Exercise aim ->
The lines to copy are those in the listing below that contain the word "FrameLayout".

Extracted material ->
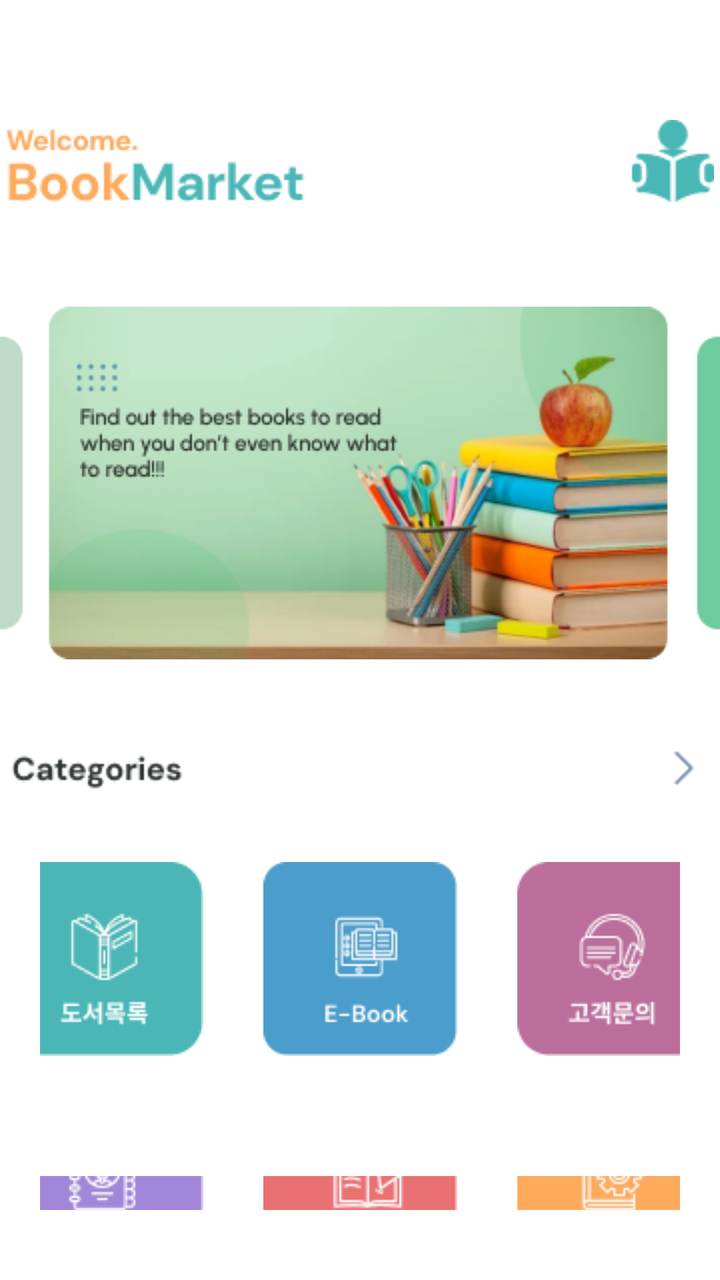
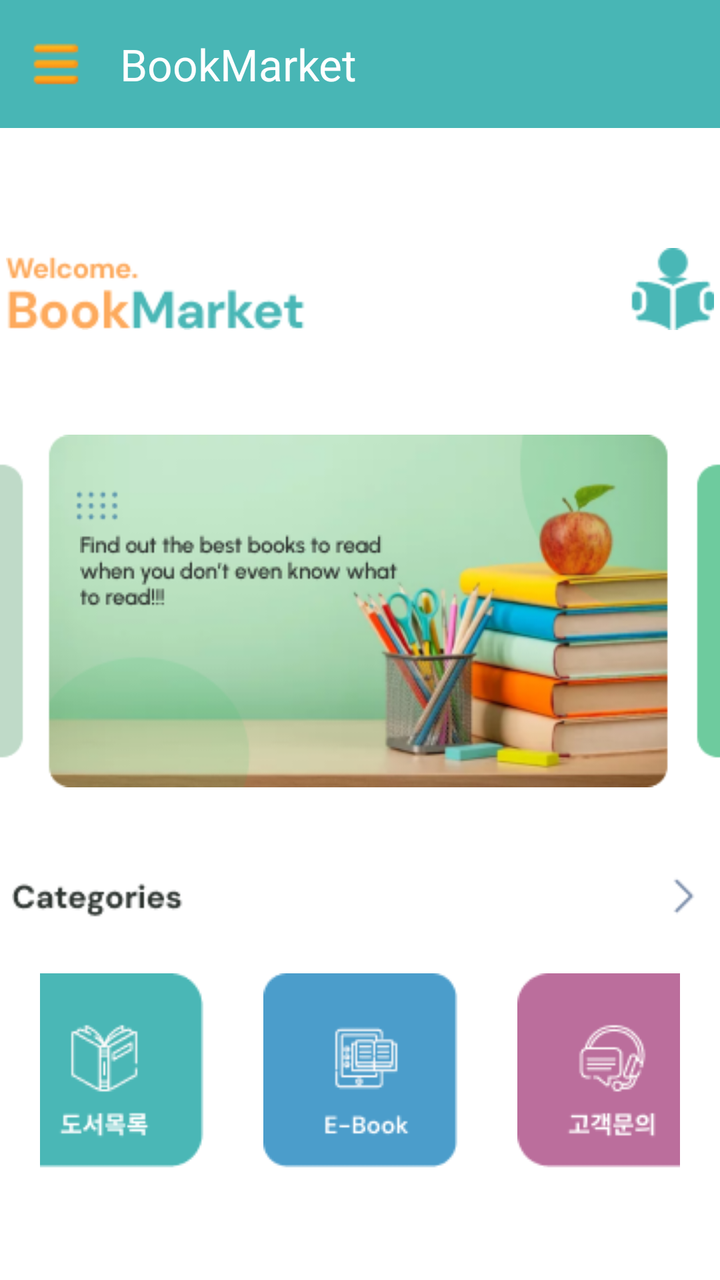

Before-and-after screenshots of an Android layout around one commit, followed by the original layout XML and the change that was made.
<!-- AndroidManifest.xml: application theme Theme.BookMarket -->
<!-- res/layout/activity_menu.xml -->
<?xml version="1.0" encoding="utf-8"?>
<LinearLayout
        xmlns:android="http://schemas.android.com/apk/res/android"
        xmlns:app="http://schemas.android.com/apk/res-auto"
        xmlns:tools="http://schemas.android.com/tools"
        android:id="@+id/menu"
        android:layout_width="match_parent"
        android:layout_height="match_parent"
        android:background="#ffffff"
        android:orientation="vertical"
        tools:context=".MenuActivity">

    <ImageView
            android:id="@+id/imageView1"
            android:layout_width="wrap_content"
            android:layout_height="wrap_content"
            android:layout_gravity="center_horizontal"
            android:layout_marginTop="60dp"
            app:srcCompat="@drawable/menu_logo"/>

    <FrameLayout
            android:layout_width="match_parent"
            android:layout_height="wrap_content">

        <ImageView
                android:id="@+id/imageView2"
                android:layout_width="wrap_content"
                android:layout_height="wrap_content"
                android:layout_marginTop="40dp"
                android:onClick="onBannerClick"
                app:srcCompat="@drawable/menu_banner1"/>

        <ImageView
                android:id="@+id/imageView5"
                android:layout_width="wrap_content"
                android:layout_height="wrap_content"
                android:layout_gravity="center_vertical"
                android:layout_marginLeft="40dp"
                app:srcCompat="@drawable/menu_text"/>
    </FrameLayout>

    <ImageView
            android:id="@+id/imageView3"
            android:layout_width="match_parent"
            android:layout_height="wrap_content"
            android:layout_marginTop="30dp"
            app:srcCompat="@drawable/menu_title"/>

    <TableLayout
            android:layout_width="match_parent"
            android:layout_height="wrap_content"
            android:layout_margin="20dp"
            android:gravity="center">

        <TableRow
                android:layout_width="match_parent"
                android:layout_height="match_parent"
                android:gravity="center_horizontal">

            <ImageButton
                    android:id="@+id/imageButton1"
                    android:layout_width="wrap_content"
                    android:layout_height="wrap_content"
                    android:layout_margin="15dp"
                    android:background="@android:color/transparent"
                    android:onClick="onBookListClick"
                    app:srcCompat="@drawable/menu_menu1"/>

            <ImageButton
                    android:id="@+id/imageButton2"
                    android:layout_width="wrap_content"
                    android:layout_height="wrap_content"
                    android:layout_margin="15dp"
                    android:background="#00FFFFFF"
                    android:onClick="onEBookClick"
                    app:srcCompat="@drawable/menu_menu2"/>

            <ImageButton
                    android:id="@+id/imageButton3"
                    android:layout_width="wrap_content"
                    android:layout_height="wrap_content"
                    android:layout_margin="15dp"
                    android:background="#00FFFFFF"
                    android:onClick="onCustomerInquiryClick"
                    app:srcCompat="@drawable/menu_menu3"/>
        </TableRow>

        <TableRow
                android:layout_width="match_parent"
                android:layout_height="match_parent"
                android:layout_marginTop="30dp"
                android:gravity="center_horizontal">

            <ImageButton
                    android:id="@+id/imageButton4"
                    android:layout_width="wrap_content"
                    android:layout_height="wrap_content"
                    android:layout_margin="15dp"
                    android:background="#00FFFFFF"

                    android:onClick="onMyPageClick"
                    app:srcCompat="@drawable/menu_menu4"/>

            <ImageButton
                    android:id="@+id/imageButton5"
                    android:layout_width="wrap_content"
                    android:layout_height="wrap_content"

                    android:layout_margin="15dp"

                    android:background="#00FFFFFF"
                    android:onClick="onMarketInfoClick"
                    app:srcCompat="@drawable/menu_menu5"/>

            <ImageButton
                    android:id="@+id/imageButton6"
                    android:layout_width="wrap_content"
                    android:layout_height="wrap_content"
                    android:layout_margin="15dp"
                    android:background="#00FFFFFF"
                    android:onClick="onSettingClick"
                    app:srcCompat="@drawable/menu_menu6"/>
        </TableRow>
    </TableLayout>

    <LinearLayout
            android:layout_width="match_parent"
            android:layout_height="match_parent"
            android:gravity="bottom|center_horizontal"
            android:orientation="vertical">

        <ImageView
                android:id="@+id/imageView4"
                android:layout_width="wrap_content"
                android:layout_height="wrap_content"
                app:srcCompat="@drawable/menu_bottom"/>
    </LinearLayout>
</LinearLayout>
<!-- resources referenced by this layout -->
<resources>
  <!-- drawable menu_banner1: png bitmap (drawable, 73083 bytes) -->
  <!-- drawable menu_bottom: png bitmap (drawable, 1032 bytes) -->
  <!-- drawable menu_logo: png bitmap (drawable, 2585 bytes) -->
  <!-- drawable menu_menu1: png bitmap (drawable, 1573 bytes) -->
  <!-- drawable menu_menu2: png bitmap (drawable, 1425 bytes) -->
  <!-- drawable menu_menu3: png bitmap (drawable, 1737 bytes) -->
  <!-- drawable menu_menu4: png bitmap (drawable, 1851 bytes) -->
  <!-- drawable menu_menu5: png bitmap (drawable, 1701 bytes) -->
  <!-- drawable menu_menu6: png bitmap (drawable, 1557 bytes) -->
  <!-- drawable menu_text: png bitmap (drawable, 1656 bytes) -->
  <!-- drawable menu_title: png bitmap (drawable, 986 bytes) -->
  <style name="Theme.BookMarket" parent="Base.Theme.BookMarket" />
  <style name="Base.Theme.BookMarket" parent="Theme.Material3.DayNight.NoActionBar">
          
          
      </style>
</resources>

<!-- the commit's change to res/layout/activity_menu.xml (unified diff, before → after) -->
@@ -1,5 +1,5 @@
 <?xml version="1.0" encoding="utf-8"?>
-<LinearLayout
+<androidx.drawerlayout.widget.DrawerLayout
         xmlns:android="http://schemas.android.com/apk/res/android"
         xmlns:app="http://schemas.android.com/apk/res-auto"
         xmlns:tools="http://schemas.android.com/tools"
@@ -10,129 +10,183 @@
         android:orientation="vertical"
         tools:context=".MenuActivity">
 
+    <LinearLayout
+            android:layout_width="match_parent"
+            android:layout_height="wrap_content"
+            android:orientation="vertical">
+
+        <androidx.appcompat.widget.Toolbar
+                android:id="@+id/toolbar"
+                android:layout_width="match_parent"
+                android:layout_height="wrap_content"
+                android:background="#48B6B5"
+                android:minHeight="?attr/actionBarSize"
+                android:theme="?attr/actionBarTheme"
+                app:navigationIcon="@drawable/icon_navi"
+                app:title="BookMarket"
+                app:titleTextColor="#FFFFFF"/>
+
+        <ImageView
+                android:id="@+id/imageView1"
+                android:layout_width="wrap_content"
+                android:layout_height="wrap_content"
+                android:layout_gravity="center_horizontal"
+                android:layout_marginTop="60dp"
+                app:srcCompat="@drawable/menu_logo"/>
+
+        <FrameLayout
+                android:layout_width="match_parent"
+                android:layout_height="wrap_content">
+
+            <ImageView
+                    android:id="@+id/imageView2"
+                    android:layout_width="wrap_content"
+                    android:layout_height="wrap_content"
+                    android:layout_marginTop="40dp"
+                    android:onClick="onBannerClick"
+                    app:srcCompat="@drawable/menu_banner1"/>
+
+            <ImageView
+                    android:id="@+id/imageView5"
+                    android:layout_width="wrap_content"
+                    android:layout_height="wrap_content"
+                    android:layout_gravity="center_vertical"
+                    android:layout_marginLeft="40dp"
+                    app:srcCompat="@drawable/menu_text"/>
+        </FrameLayout>
+
+        <ImageView
+                android:id="@+id/imageView3"
+                android:layout_width="match_parent"
+                android:layout_height="wrap_content"
+                android:layout_marginTop="30dp"
+                app:srcCompat="@drawable/menu_title"/>
+
+        <TableLayout
+                android:layout_width="match_parent"
+                android:layout_height="wrap_content"
+                android:layout_margin="20dp"
+                android:gravity="center">
+
+            <TableRow
+                    android:layout_width="match_parent"
+                    android:layout_height="match_parent"
+                    android:gravity="center_horizontal">
+
+                <ImageButton
+                        android:id="@+id/imageButton1"
+                        android:layout_width="wrap_content"
+                        android:layout_height="wrap_content"
+                        android:layout_margin="15dp"
+                        android:background="@android:color/transparent"
+                        android:onClick="onBookListClick"
+                        app:srcCompat="@drawable/menu_menu1"/>
+
+                <ImageButton
+                        android:id="@+id/imageButton2"
+                        android:layout_width="wrap_content"
+                        android:layout_height="wrap_content"
+                        android:layout_margin="15dp"
+                        android:background="#00FFFFFF"
+                        android:onClick="onEBookClick"
+                        app:srcCompat="@drawable/menu_menu2"/>
+
+                <ImageButton
+                        android:id="@+id/imageButton3"
+                        android:layout_width="wrap_content"
+                        android:layout_height="wrap_content"
+                        android:layout_margin="15dp"
+                        android:background="#00FFFFFF"
+                        android:onClick="onCustomerInquiryClick"
+                        app:srcCompat="@drawable/menu_menu3"/>
+            </TableRow>
+
+            <TableRow
+                    android:layout_width="match_parent"
+                    android:layout_height="match_parent"
+                    android:layout_marginTop="30dp"
+                    android:gravity="center_horizontal">
+
+                <ImageButton
+                        android:id="@+id/imageButton4"
+                        android:layout_width="wrap_content"
+                        android:layout_height="wrap_content"
+                        android:layout_margin="15dp"
+                        android:background="#00FFFFFF"
+
+                        android:onClick="onMyPageClick"
+                        app:srcCompat="@drawable/menu_menu4"/>
+
+                <ImageButton
+                        android:id="@+id/imageButton5"
+                        android:layout_width="wrap_content"
+                        android:layout_height="wrap_content"
+
+                        android:layout_margin="15dp"
+
+                        android:background="#00FFFFFF"
+                        android:onClick="onMarketInfoClick"
+                        app:srcCompat="@drawable/menu_menu5"/>
+
+                <ImageButton
+                        android:id="@+id/imageButton6"
+                        android:layout_width="wrap_content"
+                        android:layout_height="wrap_content"
+                        android:layout_margin="15dp"
+                        android:background="#00FFFFFF"
+                        android:onClick="onSettingClick"
+                        app:srcCompat="@drawable/menu_menu6"/>
+            </TableRow>
+        </TableLayout>
+
+        <LinearLayout
+                android:layout_width="match_parent"
+                android:layout_height="match_parent"
+                android:gravity="bottom|center_horizontal"
+                android:orientation="vertical">
+
+            <ImageView
+                    android:id="@+id/imageView4"
+                    android:layout_width="wrap_content"
+                    android:layout_height="wrap_content"
+                    app:srcCompat="@drawable/menu_bottom"/>
+        </LinearLayout>
+    </LinearLayout>
+
+    <com.google.android.material.navigation.NavigationView
+            android:id="@+id/navigation"
+            android:layout_width="wrap_content"
+            android:layout_height="match_parent"
+            android:layout_gravity="start"
+            android:visibility="visible"
+            app:headerLayout="@layout/nav_header_main"
+            app:menu="@menu/menu_navi">
+    </com.google.android.material.navigation.NavigationView>
+</androidx.drawerlayout.widget.DrawerLayout>
+<!-- res/layout/nav_header_main.xml (included above) -->
+<?xml version="1.0" encoding="utf-8"?>
+<LinearLayout xmlns:android="http://schemas.android.com/apk/res/android"
+              xmlns:app="http://schemas.android.com/apk/res-auto"
+              android:layout_width="match_parent"
+              android:layout_height="wrap_content"
+              android:background="#F8B476"
+              android:gravity="bottom"
+              android:orientation="vertical"
+              android:padding="20dp"
+              android:theme="@style/ThemeOverlay.AppCompat.Dark">
+
     <ImageView
-            android:id="@+id/imageView1"
+            android:id="@+id/imageView"
             android:layout_width="wrap_content"
             android:layout_height="wrap_content"
-            android:layout_gravity="center_horizontal"
-            android:layout_marginTop="60dp"
-            app:srcCompat="@drawable/menu_logo"/>
+            app:srcCompat="@drawable/navi_market"/>
 
-    <FrameLayout
-            android:layout_width="match_parent"
-            android:layout_height="wrap_content">
-
-        <ImageView
-                android:id="@+id/imageView2"
-                android:layout_width="wrap_content"
-                android:layout_height="wrap_content"
-                android:layout_marginTop="40dp"
-                android:onClick="onBannerClick"
-                app:srcCompat="@drawable/menu_banner1"/>
-
-        <ImageView
-                android:id="@+id/imageView5"
-                android:layout_width="wrap_content"
-                android:layout_height="wrap_content"
-                android:layout_gravity="center_vertical"
-                android:layout_marginLeft="40dp"
-                app:srcCompat="@drawable/menu_text"/>
-    </FrameLayout>
-
-    <ImageView
-            android:id="@+id/imageView3"
+    <TextView
             android:layout_width="match_parent"
             android:layout_height="wrap_content"
-            android:layout_marginTop="30dp"
-            app:srcCompat="@drawable/menu_title"/>
-
-    <TableLayout
-            android:layout_width="match_parent"
-            android:layout_height="wrap_content"
-            android:layout_margin="20dp"
-            android:gravity="center">
-
-        <TableRow
-                android:layout_width="match_parent"
-                android:layout_height="match_parent"
-                android:gravity="center_horizontal">
-
-            <ImageButton
-                    android:id="@+id/imageButton1"
-                    android:layout_width="wrap_content"
-                    android:layout_height="wrap_content"
-                    android:layout_margin="15dp"
-                    android:background="@android:color/transparent"
-                    android:onClick="onBookListClick"
-                    app:srcCompat="@drawable/menu_menu1"/>
-
-            <ImageButton
-                    android:id="@+id/imageButton2"
-                    android:layout_width="wrap_content"
-                    android:layout_height="wrap_content"
-                    android:layout_margin="15dp"
-                    android:background="#00FFFFFF"
-                    android:onClick="onEBookClick"
-                    app:srcCompat="@drawable/menu_menu2"/>
-
-            <ImageButton
-                    android:id="@+id/imageButton3"
-                    android:layout_width="wrap_content"
-                    android:layout_height="wrap_content"
-                    android:layout_margin="15dp"
-                    android:background="#00FFFFFF"
-                    android:onClick="onCustomerInquiryClick"
-                    app:srcCompat="@drawable/menu_menu3"/>
-        </TableRow>
-
-        <TableRow
-                android:layout_width="match_parent"
-                android:layout_height="match_parent"
-                android:layout_marginTop="30dp"
-                android:gravity="center_horizontal">
-
-            <ImageButton
-                    android:id="@+id/imageButton4"
-                    android:layout_width="wrap_content"
-                    android:layout_height="wrap_content"
-                    android:layout_margin="15dp"
-                    android:background="#00FFFFFF"
-
-                    android:onClick="onMyPageClick"
-                    app:srcCompat="@drawable/menu_menu4"/>
-
-            <ImageButton
-                    android:id="@+id/imageButton5"
-                    android:layout_width="wrap_content"
-                    android:layout_height="wrap_content"
-
-                    android:layout_margin="15dp"
-
-                    android:background="#00FFFFFF"
-                    android:onClick="onMarketInfoClick"
-                    app:srcCompat="@drawable/menu_menu5"/>
-
-            <ImageButton
-                    android:id="@+id/imageButton6"
-                    android:layout_width="wrap_content"
-                    android:layout_height="wrap_content"
-                    android:layout_margin="15dp"
-                    android:background="#00FFFFFF"
-                    android:onClick="onSettingClick"
-                    app:srcCompat="@drawable/menu_menu6"/>
-        </TableRow>
-    </TableLayout>
-
-    <LinearLayout
-            android:layout_width="match_parent"
-            android:layout_height="match_parent"
-            android:gravity="bottom|center_horizontal"
-            android:orientation="vertical">
-
-        <ImageView
-                android:id="@+id/imageView4"
-                android:layout_width="wrap_content"
-                android:layout_height="wrap_content"
-                app:srcCompat="@drawable/menu_bottom"/>
-    </LinearLayout>
+            android:layout_marginTop="20dp"
+            android:text="BookMarket"
+            android:textAppearance="@style/TextAppearance.AppCompat.Body1"
+            android:textSize="18sp"
+            android:textStyle="bold"/>
 </LinearLayout>
<!-- resource entries referenced after the edit -->
@@ -1,5 +1,6 @@
 <!-- resources referenced by this layout -->
 <resources>
+  <!-- drawable icon_navi: png bitmap (drawable, 523 bytes) -->
   <!-- drawable menu_banner1: png bitmap (drawable, 73083 bytes) -->
   <!-- drawable menu_bottom: png bitmap (drawable, 1032 bytes) -->
   <!-- drawable menu_logo: png bitmap (drawable, 2585 bytes) -->
@@ -11,10 +12,12 @@
   <!-- drawable menu_menu6: png bitmap (drawable, 1557 bytes) -->
   <!-- drawable menu_text: png bitmap (drawable, 1656 bytes) -->
   <!-- drawable menu_title: png bitmap (drawable, 986 bytes) -->
+  <!-- drawable navi_market: png bitmap (drawable, 22928 bytes) -->
   <style name="Theme.BookMarket" parent="Base.Theme.BookMarket" />
   <style name="Base.Theme.BookMarket" parent="Theme.Material3.DayNight.NoActionBar">
-          
-          
+          <item name="android:statusBarColor">@color/appBarColor</item>
+          <item name="android:navigationBarColor">@android:color/transparent</item>
       </style>
+  <color name="appBarColor">#48B6B5</color>
 </resources>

Answer ->
    <FrameLayout
    </FrameLayout>
+        <FrameLayout
+        </FrameLayout>
-    <FrameLayout
-    </FrameLayout>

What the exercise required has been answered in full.